Start of Data extracts

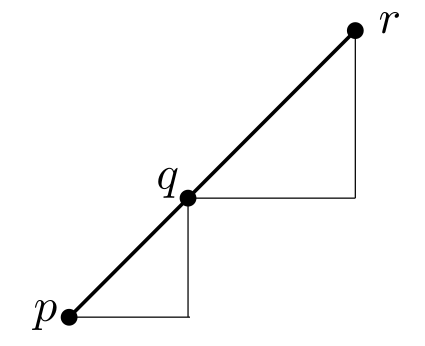
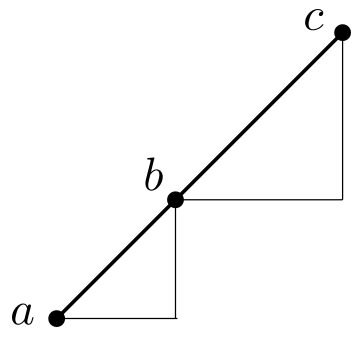
improvements to the Weiler-Atherton post

diff --git a/_posts/2023-09-30-polygon-clipping.md b/_posts/2023-09-30-polygon-clipping.md
@@ -105,7 +105,7 @@ The code for drawing these Hilbert curves can be found [here][hilbert_curve].
 
 The fact that it can handle complex cases is in part due to extensive testing.
 There are over 70 unit tests for the algorithm.
-The figure above shows 24 distinct cases. On top of this, each test case is run twice with swapped inputs to ensure the function is symmetric.
+The figure above shows 24 distinct cases. These are then all run twice with swapped inputs to ensure the function is symmetric.
 There are further slight variations on the ones shown, such as translations of one of the polygons.
 
 The main code is in this file: <a href="https://github.com/LiorSinai/PolygonAlgorithms.jl/blob/main/src/intersect_poly.jl">intersect_poly.jl</a>.
@@ -113,6 +113,9 @@ This post will mostly describe the algorithm in pseudo-code and with images so t
 The various sections correspond with function names in the code.
 
 #### Concepts 
+
+Finding the intersection of polygons is easy for humans because we can consider the polygon as a whole.
+However to make an algorithm is challenging since we have to break it up into smaller pieces for a computer.
 
 <figure class="post-figure">
 <img class="img-95"
@@ -122,7 +125,7 @@ The various sections correspond with function names in the code.
 <figcaption>The information available at each step in the Weiler-Atherton algorithm. </figcaption>
 </figure>
 
-The main concept behind the algorithm is at any stage we only need 12 pieces of information, six per polygon:
+The main concept behind the Weiler-Atherton algorithm is at any stage we only need 12 pieces of information, six per polygon (for special cases we will need more):
 1. The two co-ordinates of each of the two vertices on an edge. 
 2. The direction of the edge.
 3. The fact that the vertices of the polygon as a whole are ordered clockwise.
@@ -130,12 +133,8 @@ The main concept behind the algorithm is at any stage we only need 12 pieces of 
 With points 2 and 3 we can always determine which direction is inside the polygon.
 (Take a moment to convince yourself of this fact with a pen and paper.)
 
-Because of this minimal information, this algorithm struggles with certain situations like self intersecting curves and some degenerate cases.
-
-Finding the intersection of polygons is easy for humans because we can consider the polygon as a whole.
-However to make an algorithm is challenging since we have to break it up into smaller pieces for a computer.
-
-The [Martinez-Rueda Algorithm (2009)][martinez_rueda_paper] is a more recent and more robust algorithm which can handle these cases. It is based on the concept of a vertical line sweep, which gives us more information per step:
+The [Martinez-Rueda Algorithm (2009)][martinez_rueda_paper] is a more recent and more versatile algorithm.
+It is based on the concept of a vertical line sweep, which gives us more information per step:
 
 <figure class="post-figure">
 <img class="img-95"
@@ -165,15 +164,15 @@ I chose to go with the Weiler-Atherton algorithm because it is simpler.
                 >
         </div>
     </div>
-    <figcaption>Self-intersecting polygons. Left: correct answer. Right: incorrectly shades in the middle region and skips all actual regions of intersection.</figcaption>
+    <figcaption>Self-intersecting polygons. Left: correct answer because the self-intersections coincide with the main intersections. Right: incorrectly shades in the middle region and skips all actual regions of intersection.</figcaption>
 </figure>
 
 The implementation described here has the following limitations.
 1. It does not cater for holes in the polygon. (The original version had an extension for this case.)
-2. It can fail completely for self-intersecting polygons.  (Extensions for this cas edo exist.)
+2. It can fail completely for self-intersecting polygons.  (Extensions for this case do exist.)
 
-It can work (no guarantee) if only one of the polygons is self-intersecting.
-But it struggles for two self-intersecting polygons.
+It some special cases it will work if only one polygon is self-intersecting but there is no guarantee.
+It will definitely struggle for two self-intersecting polygons.
 
 <h2 id="the-algorithm">2 The algorithm</h2>
 
@@ -183,8 +182,8 @@ The Weiler-Atherton algorithm is as follows:
   <li>Start with two lists of the vertices of polygon 1 and polygon 2 ordered clockwise.</li>
   <li>Find all the intersections between the edges of polygon 2 with polygon 1.
     <ol type="i">
-        <li>Insert each intersection in both lists maintaining the clockwise order of points. </li>
-        <li>Label each intersection as ENTRY or EXIT points depending on if they enter or exit polygon 1 from/to polygon 2. Label them as VERTIX if neither.</li>
+        <li>Insert each intersection into both lists maintaining the clockwise order of points. </li>
+        <li>Label each intersection as ENTRY or EXIT points depending on if they enter polygon 1 from polygon 2 or exit polygon 1 to polygon 2. Label them as VERTIX if neither.</li>
     </ol>
   </li>
   <li>Walk through all vertices on polygon 2.
@@ -236,7 +235,7 @@ Create links between the intersection points.
 </figure>
 
 <b>Step 2: </b> walk through the vertices on polygon 2.
-Whenever unvisited entry points are found, start walking through a loop following exit/entry points to polygon 1 and back until the start vertix is encountered again. These loops are the regions of intersection.
+Whenever an unvisited entry point is found, start walking through a loop following exit/entry points to polygon 1 and back until the starting point is encountered again. These loops are the regions of intersection.
 
 <figure class="post-figure">
 <img class="img-95"
@@ -249,6 +248,14 @@ Whenever unvisited entry points are found, start walking through a loop followin
 Note that upon entering polygon 1 we walk along the edges on polygon 2 which are inside polygon 1, and upon exiting we walk along the edges of polygon 1 which define the boundary of the region of intersection.
 
 <h2 id="doubly-linked-lists">3 Doubly Linked lists</h2>
+
+<figure class="post-figure">
+<img class="img-95"
+    src="/assets/posts/polygon-clipping/doubly_linked_list.png"
+	alt="doubly linked list"
+	>
+<figcaption>A doubly linked list.</figcaption>
+</figure>
 
 An interesting question is how to create two lists that we can simply insert points in and create links between the two.
 This problem is solved with doubly linked lists.
@@ -359,7 +366,7 @@ links[node1x].data # x
 Note how we didn't have to update the old links.
 The underlying pointers still point to the same data, which is why we went to all this effort.
 
-Lastly can collect the lists to recreate the arrays as before:
+Lastly we can collect the lists to recreate the arrays as before:
 {% highlight julia %}
 collect(list1) # ['a','x','b','c']
 collect(list2) # ['d','x','e','b','f']
@@ -374,8 +381,8 @@ There are ${nm}$ pairs so this is an $\mathcal{O}(nm)$ algorithm.
 
 <blockquote>
 <u><b>Find intersections</b></u> <br>
-<b>for</b> edge$_1$ $\leftarrow$ original(polygon$_1$) <b>do</b>: <br>
-$\quad$ <b>for</b> edge$_2$ $\leftarrow$ original(polygon$_2$) <b>do</b>: <br>
+<b>for</b> edge$_2$ $\leftarrow$ original(polygon$_2$) <b>do</b>: <br>
+$\quad$ <b>for</b> edge$_1$ $\leftarrow$ original(polygon$_1$) <b>do</b>: <br>
 $\quad\quad$ $p \leftarrow$ intersect(edge$_1$,  edge$_2$) <br>
 $\quad\quad$ <b>if</b> $p$ <br>
 $\quad\quad\quad$ node$_1$ $\leftarrow$ insert_in_order(polygon$_1$, $p$) <br>
@@ -452,9 +459,9 @@ This condition is satisfied when $\min(x_1, x_2) \leq x \leq \max(x_1, x_2)$ and
 The intersections have to be inserted maintaining the clockwise order.
 If there is one intersection on the edge the new point can be automatically placed between the tail and the head of the edge.
 Otherwise if there are multiple intersections on the edge (see the [example](#fig-weiler-atherton-example-2)) then we need to determine which intersection is placed first.
-The basic idea is to check that the distance from the current node to the intersection is less than the distance from the current node to the next node.
-If not, advance one node forward (on to an existing intersection point) and try again.
-We also need to check if the intersection was already inserted or equivalently, the same as an original node of the polygon.
+The basic idea is to check that the distance from the current vertix to the intersection is less than the distance from the current vertix to the next vertix.
+If not, advance one vertix forward (on to an existing intersection point) and try again.
+We also need to check if the intersection was already inserted or equivalently, the same as an original vertix of the polygon.
 
 <blockquote>
 <u><b>Insert intersection in order</b></u> <br>
@@ -473,7 +480,7 @@ $s_+\leftarrow $insert($s$, $p$) <br>
 <b>return</b> $s_+$
 </blockquote>
 
-Here $s_+$ refers to the node after $s$.
+Here $s_+$ refers to the vertix after $s$.
 
 <h2 id="linking-intersections">5 Linking intersections</h2>
 
@@ -544,7 +551,7 @@ The derivation uses the double angle formula for $\sin$ and the identity $\sin(\
     The same formula can be derived with the determinant formula for the cross product:
     \[
     \begin{align}
-    \mathbf{p} \times \mathbf{r} &= |p||r|\sin(\theta-\alpha) \\
+    \mathbf{p} \times \mathbf{r} &= |\mathbf{p}||\mathbf{r}|\sin(\theta-\alpha) \\
     &=
     \det
     \begin{bmatrix} 
@@ -592,8 +599,9 @@ There are 6 case of edge intersections:
 3. Polygon 2 only intersects polygon 1 at a single point.
 4. The first three cases but the edges of polygon 2 are inside polygon 1. These cases do not count as entering or exiting.
 
-We have a choice to count the edge intersections as intersections or not.
-I wanted my algorithm to return the edge intersections if there was only an edge intersection or a point if there was only a point intersection.
+We have a choice to count theses cases intersections or not.
+For a graphical application they might not be relevant.
+However I wanted my algorithm to return the edge intersections if there was only an edge intersection or a point if there was only a point intersection.
 Therefore my code counts hitting an edge of polygon 1 as entering polygon 1 if the tail of edge 2 is not in polygon 1.
 The case of exiting is dealt with separately. Here the rule is: polygon 2 is exiting polygon 1 if the head of edge 2 is not in polygon 1.
 
@@ -619,17 +627,18 @@ There are several cases are which correspond to the cases already profiled for "
 2. The polygons have overlapping edges which touch at the common vertix. This is either an ENTRY or EXIT or a shared segment on a longer segment (VERTIX).
 
 There are three consecutive points on each polygon: the previous tail $p_-$, the intersection point/vertix $p$ and the next head $p_+$. 
-The subscript $1$ or $2$ denotes the polygon.
-Note that $p\equiv p_{1} \equiv p_{2}$.
+The letter $p$ or $q$ denotes the polygon.
+Note that $v\equiv p \equiv q$.
 The algorithm is then as follows:
 <blockquote>
 <u><b>Link vertix intersections</b></u> <br>
-inputs: $p$, $p_{1-}$, $p_{1+}$, $p_{2-}$, $p_{2+}$ <br>
-edge$_{1-}$ $\leftarrow (p_{1-}, p)$ <br>
-edge$_{1+}$ $\leftarrow (p, p_{1+})$ <br>
-next2_on_edge1, prev2_on_edge1 $\leftarrow$ has_edge_overlap($p$, $p_{1-}$, $p_{1+}$, $p_{2-}$, $p_{2+}$) <br>
-tail2_in_1 $\leftarrow$ in_plane(($p_{1-}$, $p$, $p_{1+}$), $p_{2-}$) <br>
-head2_in_1 $\leftarrow$ in_plane(($p_{1-}$, $p$, $p_{1+}$), $p_{2+}$) <br>
+inputs: $v$, $p_{-}$, $p_{+}$, $q_{-}$, $q_{+}$ <br>
+edge$_{1-}$ $\leftarrow (p_{-}, v)$ <br>
+edge$_{1+}$ $\leftarrow (v, p_{+})$ <br>
+prev2_on_edge1 $\leftarrow$ has_edge_overlap($v$, $p_{-}$, $p_{+}$, $q_{-}$) <br>
+next2_on_edge1 $\leftarrow$ has_edge_overlap($v$, $p_{-}$, $p_{+}$, $q_{+}$) <br>
+tail2_in_1 $\leftarrow$ in_plane(($p_{-}$, $v$, $p_{+}$), $q_{-}$) <br>
+head2_in_1 $\leftarrow$ in_plane(($p_{-}$, $v$, $p_{+}$), $q_{+}$) <br>
 tail2_in_1 $\leftarrow$ tail2_in_1 $\cup$ prev2_on_edge1 <br>
 head2_in_1 $\leftarrow$ head2_in_1 $\cup$ next2_on_edge1 <br>
 <b>if</b> tail2_in_1 = head2_in_1 <br>
@@ -638,18 +647,18 @@ $\quad$ <b>return</b> VERTIX <br>
 $\quad$ <b>return</b> ENTRY <b>if</b> head2_in_1 <b>else</b> EXIT 
 </blockquote>
 
-This little algorithm was arrived after much pain, trial and error.
+This little algorithm was arrived at after much pain, trial and error.
 
 <figure class="post-figure">
 <img class="img-95"
     src="/assets/posts/polygon-clipping/vertix_intersections.png"
 	alt="Vertix intersections"
 	>
-<figcaption>Left: $p_{2+}$ is in both half-planes of the edges of polygon 1. Middle and right: $p_{2+}$ is in the half-plane of the leading edge of polygon 1.</figcaption>
+<figcaption>Left: $p_{+}$ is in both half-planes of the edges of polygon 1. Middle and right: $p_{+}$ is in the half-plane of the leading edge of polygon 1 only.</figcaption>
 </figure>
 
 The half-plane equation $\ref{eq:half-plane}$ is not enough to tell if a point lies inside the polygon.
-If the the point lies in both half-planes then it is definitely in the polygon and if it lies outside both then it is definitely outside.
+If the point lies in both half-planes then it is definitely in the polygon and if it lies outside both then it is definitely outside.
 However if it lies in one then it can be either inside or outside.
 
 <figure class="post-figure">
@@ -661,7 +670,7 @@ However if it lies in one then it can be either inside or outside.
 </figure>
 
 Instead it is better to analyse the angles for a definitive answer. 
-Keeping in mind that the planes still need to be clockwise of the edges, there are only two cases to account for.
+Keeping in mind that the planes need to be clockwise of the edges, there are only two cases to account for.
 The first is that the tail edge angle $\theta_1$ is less than the leading edge angle $\theta_2$, and the second that it is greater.
 Then a point with angle $\alpha$ will lie inside if:
 
@@ -674,10 +683,10 @@ $$
 \label{eq:in-plane}
 $$
 
-The angle from a point $q$ to the vertix $v$ are calculated as:
+The angle from a point $(x, y)$ to the vertix $v$ is calculated as:
 
 $$
-\theta = \arctan\left(\frac{q_y-v_y}{q_x-v_x}\right)
+\theta = \arctan\left(\frac{y-v_y}{x-v_x}\right)
 $$
 
 The resulting angles should be in the range $[0, 2\pi]$.
@@ -694,10 +703,10 @@ This function with the negative values shifted by $+2\pi$ will have the desired 
 <figcaption>Left: both midpoints lie on the other edge and direction is opposite. Right: only $m_{1+}$ lies on the other edge and direction is same.</figcaption>
 </figure>
 
-The segment midpoint is calculated as:
+The segment midpoint from each point $(x,y)$ to the vertix $v$ is calculated as:
 
 $$
-m =  \left(\frac{p_{+, x} + p_{x}}{2}, \frac{p_{+, y} + p_{y}}{2}\right)
+m =  \left(\frac{x + v_{x}}{2}, \frac{y + v_{y}}{2}\right)
 $$
 
 To check if a specific edge overlaps with one of the other polygon's edges requires checking if (1) this midpoint lies on the other edge and/or (2) if the other edge's midpoint lies on this edge. The one edge might be significantly shorter so both might not be true.
@@ -709,12 +718,12 @@ So 2 checks per 2 directions per 2 edges is 8 checks in total.
 <figure class="post-figure">
 <img class="img-50"
     src="/assets/posts/polygon-clipping/on_segment.png"
-	alt="segment p-q-r"
+	alt="segment a-b-c"
 	>
-<figcaption>Segment p-q-r.</figcaption>
+<figcaption>Segment a-b-c.</figcaption>
 </figure>
 
-Determining if a point $q$ lies on a segment $\mathbf{pr}$ requires that the cross product $(\mathbf{r}-\mathbf{q}) \times (\mathbf{q}-\mathbf{p})$ is $0$ and that $q$ lies within the bounds $\min(p_x, r_x) \leq q_x \leq \max(p_x, r_x)$ and $\min(p_y, r_y) \leq q_y \leq \max(p_y, r_y)$. Equivalently, the lines have the same gradient and $q$ lies within those bounds.
+Determining if a point $b$ lies on a segment $\mathbf{ac}$ requires that the cross product $(\mathbf{c}-\mathbf{b}) \times (\mathbf{b}-\mathbf{a})$ is $0$ and that $b$ lies within the bounds $\min(a_x, c_x) \leq b_x \leq \max(a_x, c_x)$ and $\min(a_y, c_y) \leq b_y \leq \max(a_y, c_y)$. Equivalently, the lines have the same gradient and $b$ lies within those bounds.
 
 <h2 id="walk-linked-lists">6 Walk linked lists</h2>
 
@@ -747,7 +756,7 @@ $s \leftarrow s_{0+}$ <br>
 <b>while</b> $s \neq s_0$  <br>
 $\quad$ loop $\leftarrow$ loop $+ s$ <br>
 $\quad$ <b> if </b> ($s \in$ visited) $\cap$ (type($s$) $\neq$ VERTIX)  <br>
-$\quad\quad$ ERROR "Cycle detected with repeated node" <br>
+$\quad\quad$ ERROR "Cycle detected at node $s$" <br>
 $\quad$ visited $\leftarrow$ visited $+ s$ <br>
 $\quad$ <b> if </b> has_link($s$) $\cap$ (type($s$) $\neq$ VERTIX) <br>
 $\quad\quad$ $s \leftarrow$ link($s$) <br>
@@ -759,7 +768,7 @@ The cycle detection code is important.
 Despite the best effort so far, there are still some cases where this code could result in infinite loops because of repeated nodes.
 
 My code currently raises a warning instead of an error. 
-I recognise that message of "cycle detected at node x" is not very informative if you don't know the underlying algorithm. However at least it gives a clear indication of where the problem lies if you do.    
+I recognise that a message of "cycle detected at node x" is not very informative if you don't know the underlying algorithm. However at least it gives a clear indication of where the problem lies if you do.    
 
 ## Conclusion
 
@@ -772,6 +781,6 @@ That way $s \in \text{visited}$ will not fail if one point is slightly different
 
 There are further extensions for self-intersecting polygons which I may implement in the future.
 
-I am also considering implementing the Martinez-Rueda algorithm because it can readily handles self-intersecting polygons and can also do unions, differences and XOR.
+I am considering implementing the Martinez-Rueda algorithm because it can readily handles self-intersecting polygons and can also do unions, differences and XOR.
 
 ---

End of Data extracts

Write out every line from the data above that includes "which".

 With points 2 and 3 we can always determine which direction is inside the polygon.
-The [Martinez-Rueda Algorithm (2009)][martinez_rueda_paper] is a more recent and more robust algorithm which can handle these cases. It is based on the concept of a vertical line sweep, which gives us more information per step:
+It is based on the concept of a vertical line sweep, which gives us more information per step:
 Note that upon entering polygon 1 we walk along the edges on polygon 2 which are inside polygon 1, and upon exiting we walk along the edges of polygon 1 which define the boundary of the region of intersection.
 The underlying pointers still point to the same data, which is why we went to all this effort.
 Otherwise if there are multiple intersections on the edge (see the [example](#fig-weiler-atherton-example-2)) then we need to determine which intersection is placed first.
@@ -619,17 +627,18 @@ There are several cases are which correspond to the cases already profiled for "
 2. The polygons have overlapping edges which touch at the common vertix. This is either an ENTRY or EXIT or a shared segment on a longer segment (VERTIX).
 There are further extensions for self-intersecting polygons which I may implement in the future.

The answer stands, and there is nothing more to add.